**TASK TO COMPLETE:** Provide the number of lines of the records that include "Footer", with no other content.

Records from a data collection

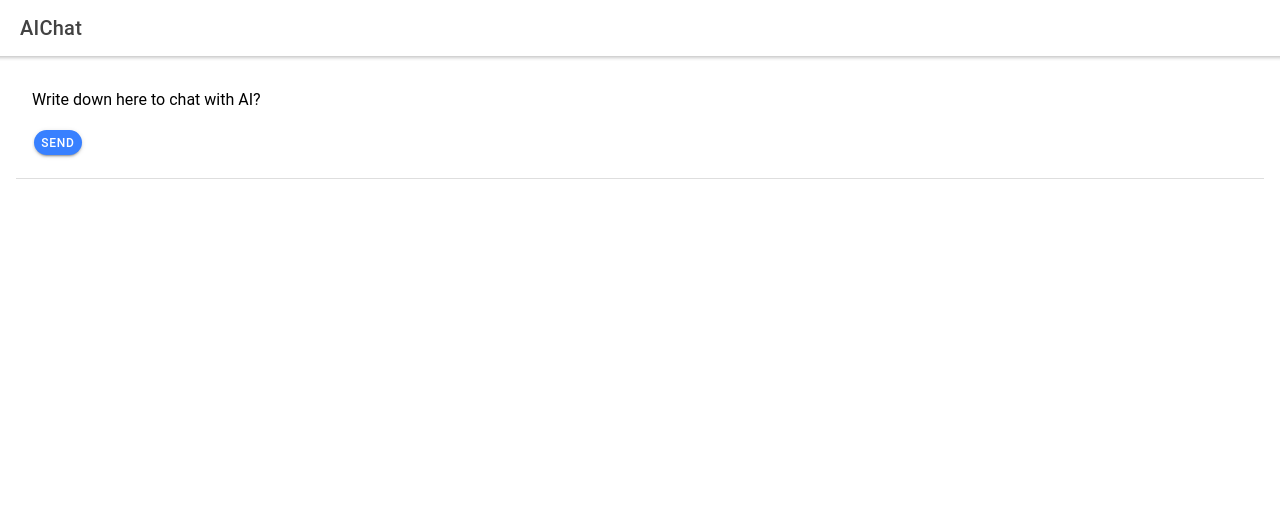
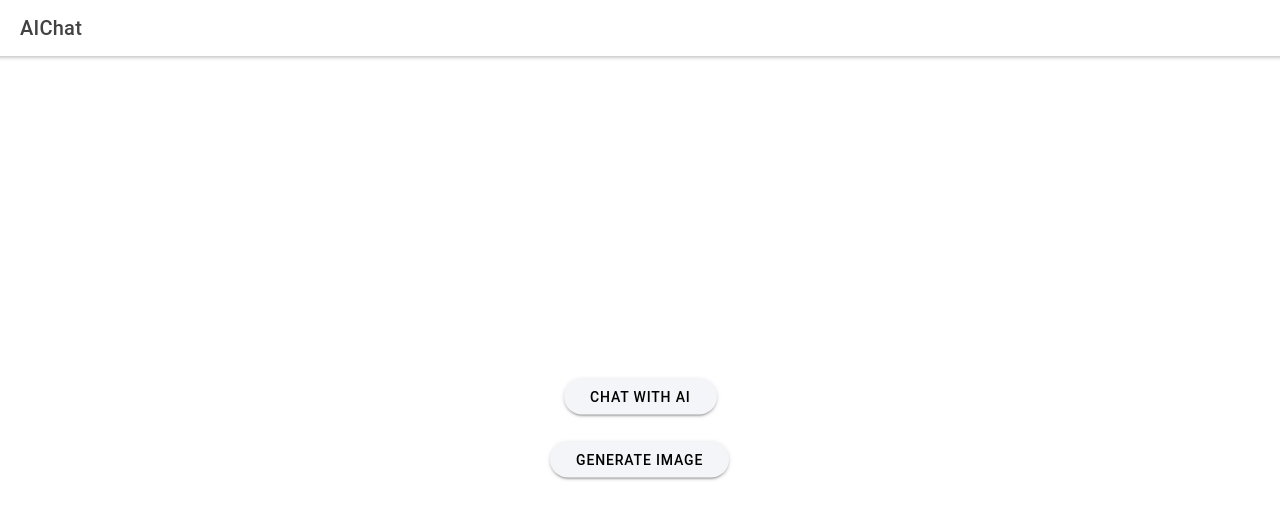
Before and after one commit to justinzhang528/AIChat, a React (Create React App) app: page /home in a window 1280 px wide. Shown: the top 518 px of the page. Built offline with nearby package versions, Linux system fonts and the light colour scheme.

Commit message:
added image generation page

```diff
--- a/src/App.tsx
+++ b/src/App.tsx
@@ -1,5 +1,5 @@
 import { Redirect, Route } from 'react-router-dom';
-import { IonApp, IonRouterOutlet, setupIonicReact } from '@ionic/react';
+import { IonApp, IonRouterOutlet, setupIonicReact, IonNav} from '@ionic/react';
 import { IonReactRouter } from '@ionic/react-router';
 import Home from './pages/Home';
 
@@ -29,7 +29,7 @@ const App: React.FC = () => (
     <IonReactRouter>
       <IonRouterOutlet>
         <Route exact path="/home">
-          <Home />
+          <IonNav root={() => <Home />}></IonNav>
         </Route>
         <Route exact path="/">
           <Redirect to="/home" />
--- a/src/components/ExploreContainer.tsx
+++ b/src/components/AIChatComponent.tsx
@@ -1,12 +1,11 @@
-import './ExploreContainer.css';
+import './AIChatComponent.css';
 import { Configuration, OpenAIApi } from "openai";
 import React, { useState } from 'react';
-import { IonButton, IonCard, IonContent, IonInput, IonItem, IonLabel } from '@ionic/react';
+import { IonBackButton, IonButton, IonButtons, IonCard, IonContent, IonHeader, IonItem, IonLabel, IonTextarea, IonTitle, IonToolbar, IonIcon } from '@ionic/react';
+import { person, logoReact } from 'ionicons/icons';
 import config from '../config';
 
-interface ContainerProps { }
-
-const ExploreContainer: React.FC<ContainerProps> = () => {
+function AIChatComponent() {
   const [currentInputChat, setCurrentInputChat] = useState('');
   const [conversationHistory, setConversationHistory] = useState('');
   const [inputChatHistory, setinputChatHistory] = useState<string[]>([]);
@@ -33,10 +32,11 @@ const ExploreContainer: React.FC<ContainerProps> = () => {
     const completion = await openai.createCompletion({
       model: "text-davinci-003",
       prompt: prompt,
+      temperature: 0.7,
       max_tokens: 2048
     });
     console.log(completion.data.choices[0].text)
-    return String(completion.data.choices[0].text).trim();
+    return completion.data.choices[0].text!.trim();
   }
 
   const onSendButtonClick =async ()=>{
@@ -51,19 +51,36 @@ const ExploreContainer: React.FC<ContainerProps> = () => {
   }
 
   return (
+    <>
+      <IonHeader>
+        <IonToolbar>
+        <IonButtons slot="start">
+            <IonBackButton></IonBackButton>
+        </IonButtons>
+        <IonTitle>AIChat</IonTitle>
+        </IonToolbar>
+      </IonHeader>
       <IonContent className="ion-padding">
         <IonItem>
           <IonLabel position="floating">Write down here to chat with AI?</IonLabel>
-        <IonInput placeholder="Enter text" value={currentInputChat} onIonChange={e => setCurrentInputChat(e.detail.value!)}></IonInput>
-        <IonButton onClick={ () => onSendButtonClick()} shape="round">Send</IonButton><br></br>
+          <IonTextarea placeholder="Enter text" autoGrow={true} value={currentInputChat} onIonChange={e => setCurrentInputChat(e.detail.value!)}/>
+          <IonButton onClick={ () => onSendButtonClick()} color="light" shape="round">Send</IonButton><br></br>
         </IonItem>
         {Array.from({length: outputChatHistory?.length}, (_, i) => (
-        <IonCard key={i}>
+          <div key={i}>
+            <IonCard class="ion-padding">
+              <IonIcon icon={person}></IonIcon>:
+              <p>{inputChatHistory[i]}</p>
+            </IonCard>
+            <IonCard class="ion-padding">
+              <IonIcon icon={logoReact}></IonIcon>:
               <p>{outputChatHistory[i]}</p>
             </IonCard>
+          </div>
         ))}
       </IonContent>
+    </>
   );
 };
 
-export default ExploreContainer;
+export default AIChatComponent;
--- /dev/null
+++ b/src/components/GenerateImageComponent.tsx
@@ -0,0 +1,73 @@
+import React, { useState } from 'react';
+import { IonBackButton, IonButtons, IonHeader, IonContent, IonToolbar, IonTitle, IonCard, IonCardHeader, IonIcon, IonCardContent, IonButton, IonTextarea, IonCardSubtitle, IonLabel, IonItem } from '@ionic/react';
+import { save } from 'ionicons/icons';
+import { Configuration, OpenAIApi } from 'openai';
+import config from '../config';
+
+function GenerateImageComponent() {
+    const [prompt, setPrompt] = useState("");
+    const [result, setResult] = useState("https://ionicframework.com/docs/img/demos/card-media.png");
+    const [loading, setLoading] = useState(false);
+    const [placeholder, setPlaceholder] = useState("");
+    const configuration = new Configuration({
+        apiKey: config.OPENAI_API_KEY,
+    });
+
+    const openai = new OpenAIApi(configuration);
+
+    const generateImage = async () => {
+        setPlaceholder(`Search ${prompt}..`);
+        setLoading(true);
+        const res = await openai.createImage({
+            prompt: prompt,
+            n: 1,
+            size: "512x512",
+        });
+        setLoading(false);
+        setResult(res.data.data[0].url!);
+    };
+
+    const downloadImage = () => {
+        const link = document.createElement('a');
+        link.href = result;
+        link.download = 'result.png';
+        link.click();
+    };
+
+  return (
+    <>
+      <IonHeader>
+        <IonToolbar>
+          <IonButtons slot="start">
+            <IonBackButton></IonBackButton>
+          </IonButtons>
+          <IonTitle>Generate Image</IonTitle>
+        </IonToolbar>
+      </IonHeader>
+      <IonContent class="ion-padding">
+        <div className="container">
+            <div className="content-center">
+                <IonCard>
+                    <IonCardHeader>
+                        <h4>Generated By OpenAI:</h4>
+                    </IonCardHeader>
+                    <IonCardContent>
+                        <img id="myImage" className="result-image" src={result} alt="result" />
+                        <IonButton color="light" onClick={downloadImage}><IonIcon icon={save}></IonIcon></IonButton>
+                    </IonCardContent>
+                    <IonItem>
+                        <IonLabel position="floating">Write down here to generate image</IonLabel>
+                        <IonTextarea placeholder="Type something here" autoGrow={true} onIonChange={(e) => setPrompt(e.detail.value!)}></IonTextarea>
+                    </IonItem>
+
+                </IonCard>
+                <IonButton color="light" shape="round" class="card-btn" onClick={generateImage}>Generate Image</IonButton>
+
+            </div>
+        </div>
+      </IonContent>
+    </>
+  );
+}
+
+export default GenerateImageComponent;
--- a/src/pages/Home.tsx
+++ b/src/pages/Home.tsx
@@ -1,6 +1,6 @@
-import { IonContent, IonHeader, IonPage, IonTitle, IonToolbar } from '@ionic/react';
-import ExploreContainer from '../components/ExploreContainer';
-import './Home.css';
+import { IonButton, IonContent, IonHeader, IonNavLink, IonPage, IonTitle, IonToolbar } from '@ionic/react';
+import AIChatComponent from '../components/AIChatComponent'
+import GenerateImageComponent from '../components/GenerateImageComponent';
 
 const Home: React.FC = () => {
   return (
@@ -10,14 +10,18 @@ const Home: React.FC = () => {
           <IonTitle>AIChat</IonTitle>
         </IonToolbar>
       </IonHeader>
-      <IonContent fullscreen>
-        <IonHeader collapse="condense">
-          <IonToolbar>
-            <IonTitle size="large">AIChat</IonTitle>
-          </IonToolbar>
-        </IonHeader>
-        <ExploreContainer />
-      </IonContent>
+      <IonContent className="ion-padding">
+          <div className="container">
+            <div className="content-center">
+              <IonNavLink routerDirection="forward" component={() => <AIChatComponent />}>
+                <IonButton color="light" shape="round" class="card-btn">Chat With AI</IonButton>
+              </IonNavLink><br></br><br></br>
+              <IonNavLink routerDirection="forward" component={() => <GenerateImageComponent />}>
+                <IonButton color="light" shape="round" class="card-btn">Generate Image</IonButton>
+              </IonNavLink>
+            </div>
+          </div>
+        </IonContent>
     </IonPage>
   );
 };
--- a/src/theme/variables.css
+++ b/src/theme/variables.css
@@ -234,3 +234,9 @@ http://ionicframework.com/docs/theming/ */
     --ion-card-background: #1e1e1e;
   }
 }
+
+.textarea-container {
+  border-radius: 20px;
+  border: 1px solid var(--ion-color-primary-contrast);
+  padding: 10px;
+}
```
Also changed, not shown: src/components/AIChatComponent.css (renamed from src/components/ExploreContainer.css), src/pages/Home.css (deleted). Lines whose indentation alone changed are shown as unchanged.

...

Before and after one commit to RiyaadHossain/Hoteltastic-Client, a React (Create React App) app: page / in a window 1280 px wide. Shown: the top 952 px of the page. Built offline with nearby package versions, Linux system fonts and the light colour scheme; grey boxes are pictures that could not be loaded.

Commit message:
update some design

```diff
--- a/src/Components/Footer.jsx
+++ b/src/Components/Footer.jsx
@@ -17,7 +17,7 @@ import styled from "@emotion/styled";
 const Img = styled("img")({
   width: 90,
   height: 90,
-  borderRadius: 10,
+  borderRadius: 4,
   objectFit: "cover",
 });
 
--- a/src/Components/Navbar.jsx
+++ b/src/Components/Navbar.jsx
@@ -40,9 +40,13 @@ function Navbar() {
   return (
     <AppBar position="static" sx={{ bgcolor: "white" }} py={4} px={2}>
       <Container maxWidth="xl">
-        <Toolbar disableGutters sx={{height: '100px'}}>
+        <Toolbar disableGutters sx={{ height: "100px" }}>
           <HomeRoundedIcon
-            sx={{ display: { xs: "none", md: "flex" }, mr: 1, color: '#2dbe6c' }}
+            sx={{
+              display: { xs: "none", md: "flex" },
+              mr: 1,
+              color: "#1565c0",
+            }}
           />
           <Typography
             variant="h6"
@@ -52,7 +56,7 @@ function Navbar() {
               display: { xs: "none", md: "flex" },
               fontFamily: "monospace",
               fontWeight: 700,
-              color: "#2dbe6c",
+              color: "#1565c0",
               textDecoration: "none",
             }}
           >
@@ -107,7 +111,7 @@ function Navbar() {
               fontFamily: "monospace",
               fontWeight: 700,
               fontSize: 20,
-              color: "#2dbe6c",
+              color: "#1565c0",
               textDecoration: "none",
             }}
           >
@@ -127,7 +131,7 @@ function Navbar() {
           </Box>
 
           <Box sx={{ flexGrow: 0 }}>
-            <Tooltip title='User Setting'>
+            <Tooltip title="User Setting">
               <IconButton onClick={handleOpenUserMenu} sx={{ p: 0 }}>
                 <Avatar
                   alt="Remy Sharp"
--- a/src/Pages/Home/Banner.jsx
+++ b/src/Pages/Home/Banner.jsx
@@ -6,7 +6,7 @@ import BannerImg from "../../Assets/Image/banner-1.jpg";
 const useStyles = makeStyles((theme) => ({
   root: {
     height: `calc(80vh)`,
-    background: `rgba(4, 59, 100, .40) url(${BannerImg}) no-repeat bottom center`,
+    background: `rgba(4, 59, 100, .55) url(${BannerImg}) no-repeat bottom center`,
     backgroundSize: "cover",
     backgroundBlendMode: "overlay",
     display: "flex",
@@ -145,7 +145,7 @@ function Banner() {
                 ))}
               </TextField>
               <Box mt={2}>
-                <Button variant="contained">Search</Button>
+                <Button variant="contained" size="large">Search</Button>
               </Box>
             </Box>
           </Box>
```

**OUTPUT OF THE EXERCISE:** 2